[Start of section]

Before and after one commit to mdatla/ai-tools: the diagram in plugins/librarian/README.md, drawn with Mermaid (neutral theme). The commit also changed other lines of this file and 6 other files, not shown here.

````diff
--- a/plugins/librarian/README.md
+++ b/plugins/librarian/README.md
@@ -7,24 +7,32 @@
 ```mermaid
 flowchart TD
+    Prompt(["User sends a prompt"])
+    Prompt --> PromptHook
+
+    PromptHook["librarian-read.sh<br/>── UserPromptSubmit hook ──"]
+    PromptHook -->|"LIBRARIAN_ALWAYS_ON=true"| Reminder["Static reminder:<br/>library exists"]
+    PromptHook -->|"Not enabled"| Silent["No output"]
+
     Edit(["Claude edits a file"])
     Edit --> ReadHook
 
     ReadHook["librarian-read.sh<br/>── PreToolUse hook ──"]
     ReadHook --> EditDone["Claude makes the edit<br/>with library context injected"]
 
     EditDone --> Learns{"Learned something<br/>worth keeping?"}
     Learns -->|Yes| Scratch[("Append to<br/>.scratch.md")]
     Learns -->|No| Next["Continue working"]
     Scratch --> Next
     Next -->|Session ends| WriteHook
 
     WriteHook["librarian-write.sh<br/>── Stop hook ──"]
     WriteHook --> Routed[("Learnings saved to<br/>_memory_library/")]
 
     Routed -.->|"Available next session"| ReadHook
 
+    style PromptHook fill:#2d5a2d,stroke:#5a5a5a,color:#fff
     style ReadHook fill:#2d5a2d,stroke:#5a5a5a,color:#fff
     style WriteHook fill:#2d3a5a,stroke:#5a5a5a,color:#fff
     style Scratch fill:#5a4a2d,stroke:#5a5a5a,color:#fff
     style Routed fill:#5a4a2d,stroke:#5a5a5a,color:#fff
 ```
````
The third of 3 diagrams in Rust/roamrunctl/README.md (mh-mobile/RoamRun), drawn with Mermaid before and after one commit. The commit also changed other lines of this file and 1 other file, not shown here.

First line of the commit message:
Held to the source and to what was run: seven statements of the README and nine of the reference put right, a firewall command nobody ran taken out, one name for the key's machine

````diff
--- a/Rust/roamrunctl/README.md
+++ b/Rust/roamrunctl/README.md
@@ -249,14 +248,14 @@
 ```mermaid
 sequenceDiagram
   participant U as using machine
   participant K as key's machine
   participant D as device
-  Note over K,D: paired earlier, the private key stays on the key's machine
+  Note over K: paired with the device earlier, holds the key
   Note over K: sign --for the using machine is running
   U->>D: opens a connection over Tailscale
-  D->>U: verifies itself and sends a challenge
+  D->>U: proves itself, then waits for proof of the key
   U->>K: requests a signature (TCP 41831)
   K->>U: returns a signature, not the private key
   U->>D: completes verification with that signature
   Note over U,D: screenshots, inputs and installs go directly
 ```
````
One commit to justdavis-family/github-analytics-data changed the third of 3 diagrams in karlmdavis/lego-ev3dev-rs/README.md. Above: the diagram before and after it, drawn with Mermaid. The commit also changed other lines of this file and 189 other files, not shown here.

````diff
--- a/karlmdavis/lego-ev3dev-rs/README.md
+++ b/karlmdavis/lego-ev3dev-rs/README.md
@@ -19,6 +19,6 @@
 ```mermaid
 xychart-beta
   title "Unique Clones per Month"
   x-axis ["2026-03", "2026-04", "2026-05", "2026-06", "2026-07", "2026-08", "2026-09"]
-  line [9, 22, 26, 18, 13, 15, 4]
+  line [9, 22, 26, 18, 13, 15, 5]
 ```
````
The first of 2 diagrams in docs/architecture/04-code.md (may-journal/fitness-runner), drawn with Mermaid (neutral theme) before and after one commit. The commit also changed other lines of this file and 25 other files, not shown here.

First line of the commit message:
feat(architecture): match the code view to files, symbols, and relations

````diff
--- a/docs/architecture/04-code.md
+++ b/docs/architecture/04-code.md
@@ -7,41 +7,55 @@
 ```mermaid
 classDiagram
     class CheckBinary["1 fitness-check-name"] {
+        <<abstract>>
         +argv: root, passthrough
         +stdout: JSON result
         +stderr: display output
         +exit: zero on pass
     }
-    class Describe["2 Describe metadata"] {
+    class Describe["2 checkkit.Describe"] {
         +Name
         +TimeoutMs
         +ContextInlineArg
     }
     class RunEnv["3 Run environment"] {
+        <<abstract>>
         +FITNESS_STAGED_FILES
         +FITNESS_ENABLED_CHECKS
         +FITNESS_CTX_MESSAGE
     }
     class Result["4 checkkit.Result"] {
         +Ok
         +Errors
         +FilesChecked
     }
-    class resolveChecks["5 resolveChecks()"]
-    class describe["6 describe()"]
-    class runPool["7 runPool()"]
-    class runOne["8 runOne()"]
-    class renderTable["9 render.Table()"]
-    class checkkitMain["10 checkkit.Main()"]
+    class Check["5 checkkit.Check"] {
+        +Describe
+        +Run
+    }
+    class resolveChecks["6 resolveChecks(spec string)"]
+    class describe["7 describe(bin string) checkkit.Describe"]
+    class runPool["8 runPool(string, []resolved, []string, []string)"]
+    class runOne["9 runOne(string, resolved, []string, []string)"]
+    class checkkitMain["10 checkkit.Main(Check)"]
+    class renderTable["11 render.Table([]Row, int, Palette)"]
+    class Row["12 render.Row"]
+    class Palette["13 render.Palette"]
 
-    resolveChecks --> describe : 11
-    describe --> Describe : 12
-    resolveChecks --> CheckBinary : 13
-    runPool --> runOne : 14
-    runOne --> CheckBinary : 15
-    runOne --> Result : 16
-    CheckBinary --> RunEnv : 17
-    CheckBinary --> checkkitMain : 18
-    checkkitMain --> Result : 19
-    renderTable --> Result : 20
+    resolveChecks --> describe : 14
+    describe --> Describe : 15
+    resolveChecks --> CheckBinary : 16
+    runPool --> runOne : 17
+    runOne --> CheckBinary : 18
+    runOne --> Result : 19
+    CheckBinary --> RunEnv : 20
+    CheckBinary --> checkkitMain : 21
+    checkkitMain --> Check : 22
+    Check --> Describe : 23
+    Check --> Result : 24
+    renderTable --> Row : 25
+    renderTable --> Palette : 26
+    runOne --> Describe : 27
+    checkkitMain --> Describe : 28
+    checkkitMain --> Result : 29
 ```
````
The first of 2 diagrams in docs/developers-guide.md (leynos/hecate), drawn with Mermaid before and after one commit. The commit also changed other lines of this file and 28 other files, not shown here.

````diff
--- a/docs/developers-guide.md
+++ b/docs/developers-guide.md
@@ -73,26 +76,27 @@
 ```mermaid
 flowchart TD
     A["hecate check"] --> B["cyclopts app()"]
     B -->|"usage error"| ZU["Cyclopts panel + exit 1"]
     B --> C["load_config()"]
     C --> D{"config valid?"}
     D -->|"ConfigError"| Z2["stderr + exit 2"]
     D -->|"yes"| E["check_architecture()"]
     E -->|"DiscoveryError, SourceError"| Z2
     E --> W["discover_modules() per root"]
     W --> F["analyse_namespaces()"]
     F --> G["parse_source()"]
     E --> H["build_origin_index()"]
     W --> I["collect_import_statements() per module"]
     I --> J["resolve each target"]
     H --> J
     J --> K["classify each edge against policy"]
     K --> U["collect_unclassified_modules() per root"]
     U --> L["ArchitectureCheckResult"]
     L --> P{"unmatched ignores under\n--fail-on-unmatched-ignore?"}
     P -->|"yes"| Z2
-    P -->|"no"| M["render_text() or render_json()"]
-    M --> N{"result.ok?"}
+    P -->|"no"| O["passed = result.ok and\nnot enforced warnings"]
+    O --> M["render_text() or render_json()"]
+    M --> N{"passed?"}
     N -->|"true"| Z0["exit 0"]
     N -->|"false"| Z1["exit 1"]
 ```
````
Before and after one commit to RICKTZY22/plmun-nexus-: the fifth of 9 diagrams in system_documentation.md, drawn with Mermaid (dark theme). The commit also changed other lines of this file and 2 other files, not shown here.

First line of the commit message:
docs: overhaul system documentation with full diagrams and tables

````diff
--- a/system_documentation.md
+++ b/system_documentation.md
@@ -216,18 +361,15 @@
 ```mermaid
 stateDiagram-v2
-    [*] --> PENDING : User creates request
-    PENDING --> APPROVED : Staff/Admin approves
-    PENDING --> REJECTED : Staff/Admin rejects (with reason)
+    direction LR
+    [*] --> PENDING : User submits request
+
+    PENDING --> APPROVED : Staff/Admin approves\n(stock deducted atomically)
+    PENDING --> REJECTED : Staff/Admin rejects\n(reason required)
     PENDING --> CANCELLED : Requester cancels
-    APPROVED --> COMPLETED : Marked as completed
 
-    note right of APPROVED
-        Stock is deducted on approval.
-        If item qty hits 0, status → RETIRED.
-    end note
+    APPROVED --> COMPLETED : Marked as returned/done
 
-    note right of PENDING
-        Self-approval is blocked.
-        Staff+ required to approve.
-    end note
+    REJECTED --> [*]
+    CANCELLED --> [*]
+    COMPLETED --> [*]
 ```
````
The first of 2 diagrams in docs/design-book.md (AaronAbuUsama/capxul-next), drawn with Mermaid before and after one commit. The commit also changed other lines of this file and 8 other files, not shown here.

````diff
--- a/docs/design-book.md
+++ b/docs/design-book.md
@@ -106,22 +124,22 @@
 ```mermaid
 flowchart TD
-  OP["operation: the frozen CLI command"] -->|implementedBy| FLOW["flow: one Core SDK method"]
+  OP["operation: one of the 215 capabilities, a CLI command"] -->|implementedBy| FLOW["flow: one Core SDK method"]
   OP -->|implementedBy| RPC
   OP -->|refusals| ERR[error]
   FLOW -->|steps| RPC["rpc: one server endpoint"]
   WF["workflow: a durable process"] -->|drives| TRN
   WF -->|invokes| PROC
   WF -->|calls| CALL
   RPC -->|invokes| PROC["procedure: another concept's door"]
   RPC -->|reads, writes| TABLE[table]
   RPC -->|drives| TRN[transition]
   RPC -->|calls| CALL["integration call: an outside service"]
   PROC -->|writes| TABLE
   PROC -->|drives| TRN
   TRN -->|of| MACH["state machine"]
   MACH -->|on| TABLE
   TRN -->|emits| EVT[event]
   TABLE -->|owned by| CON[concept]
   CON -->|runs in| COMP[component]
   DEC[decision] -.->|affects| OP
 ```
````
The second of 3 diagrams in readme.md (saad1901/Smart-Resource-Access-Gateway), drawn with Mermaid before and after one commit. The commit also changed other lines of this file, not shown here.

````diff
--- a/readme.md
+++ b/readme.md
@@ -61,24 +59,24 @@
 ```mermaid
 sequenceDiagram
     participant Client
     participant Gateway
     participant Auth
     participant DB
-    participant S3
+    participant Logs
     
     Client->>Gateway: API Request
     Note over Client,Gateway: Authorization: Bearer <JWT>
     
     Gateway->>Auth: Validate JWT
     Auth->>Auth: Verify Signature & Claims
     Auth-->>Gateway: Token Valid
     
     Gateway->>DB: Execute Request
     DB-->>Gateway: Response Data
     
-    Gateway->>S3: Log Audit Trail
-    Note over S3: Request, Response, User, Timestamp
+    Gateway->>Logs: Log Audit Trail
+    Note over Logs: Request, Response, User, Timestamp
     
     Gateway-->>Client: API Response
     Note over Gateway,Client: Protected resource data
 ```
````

[End of section]

Task brief:
What number of lines in the listing contain the word "CheckBinary"? Supply the number with no accompanying text.

Answer box:
9